Then prime minister Boris Johnson originally handed leadership for operations in the Channel to the Navy as a temporary measure last April but migrants continued to arrive in record numbers.
More than 40,000 people have crossed the Channel to the UK since then.
A Government spokesman said the return of responsibility to the Home Office was a “significant landmark” in the long term to ensure the safety and sovereignty of the UK’s borders and communities.
“We are building on the progress already made through the new deal with France, and our determination will not waiver until we stop the abuse of the asylum system and bring the smugglers responsible to justice,” the spokesman said.
So far this year, 1,180 migrants have arrived in the UK after crossing the Channel.
A record 45,755 people succeeded in making the journey last year, according to the latest Government figures.
In November, the Government signed a fresh £63 million pound deal with France to step up patrols and boost surveillance as part of Prime Minister Rishi Sunak’s pledge to “grip illegal migration”.
On Tuesday, Suella Braverman called on Conservative MPs to get behind the Government’s efforts to crack down on crossings, telling the Daily Telegraph the party’s reputation was “on the line”.
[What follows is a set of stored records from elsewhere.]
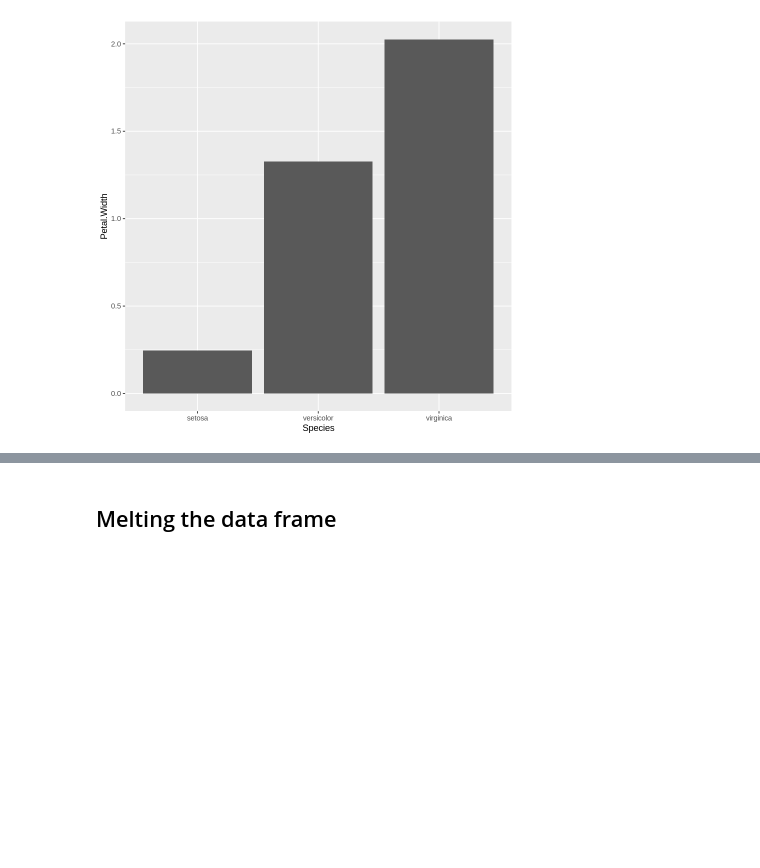
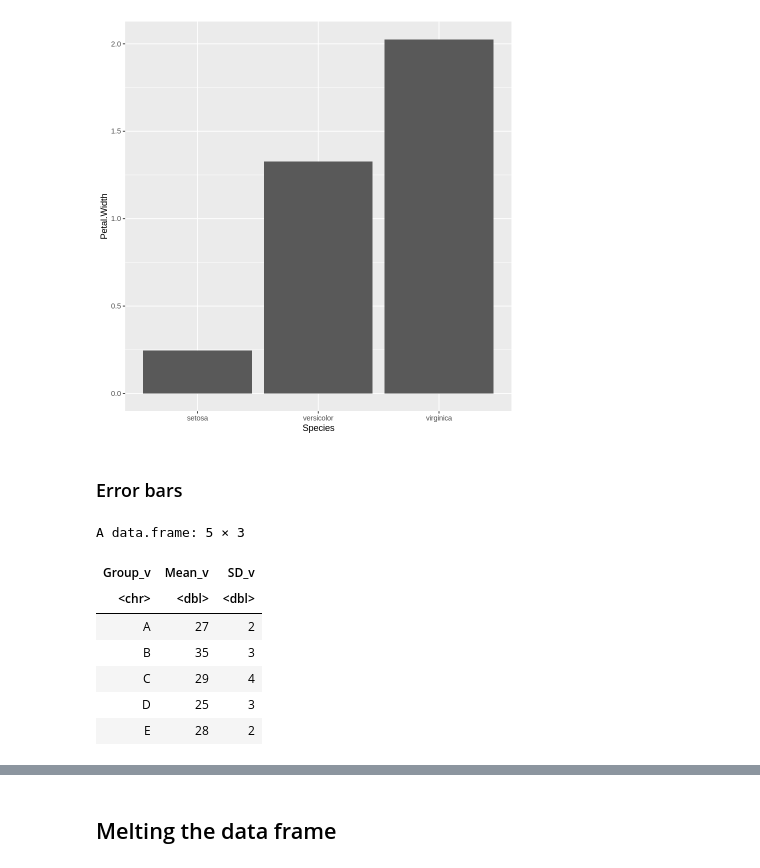
Before and after one commit to kamclar/statisticka_analyza_dat_cviceni, a Jupyter notebook: Lesson_05.ipynb, the cells around one changed output, grey strips where cells are left out. Saved outputs shown, nothing was run; the diff lists cells and outputs as text; code cells hidden in the pictures; blank space fills up the shorter version.

```diff
--- a/Lesson_05.ipynb
+++ b/Lesson_05.ipynb
@@ -134,2 +129,19 @@ ggplot(iris, aes(x=Species, y=Petal.Width)) +
 # %% [output]
 [figure]
+# %% [markdown]
+### Error bars
+# %%
+Group_v <- c('A', 'B', 'C', 'D', 'E')
+Mean_v <- c(27, 35, 29, 25, 28)
+SD_v <- c(2, 3, 4, 3, 2)
+dummy_df <- data.frame(Group_v, Mean_v, SD_v)
+dummy_df
+# %% [output]
+A data.frame: 5 × 3
+| Group_v | Mean_v | SD_v |
+| <chr> | <dbl> | <dbl> |
+| A | 27 | 2 |
+| B | 35 | 3 |
+| C | 29 | 4 |
+| D | 25 | 3 |
+| E | 28 | 2 |
```
Also changed, not shown: parts of 4 cells of this notebook.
Dover MP Natalie Elphicke said the “professionalism and expert skills” of the Royal Navy and other military “have resulted in significant changes in detection and interception, which have resulted in fewer small boats actually reaching our shores, in spite of much larger numbers making the perilous crossing”, adding: “It is vital that this is maintained as the Home Office take back control of the Channel command.”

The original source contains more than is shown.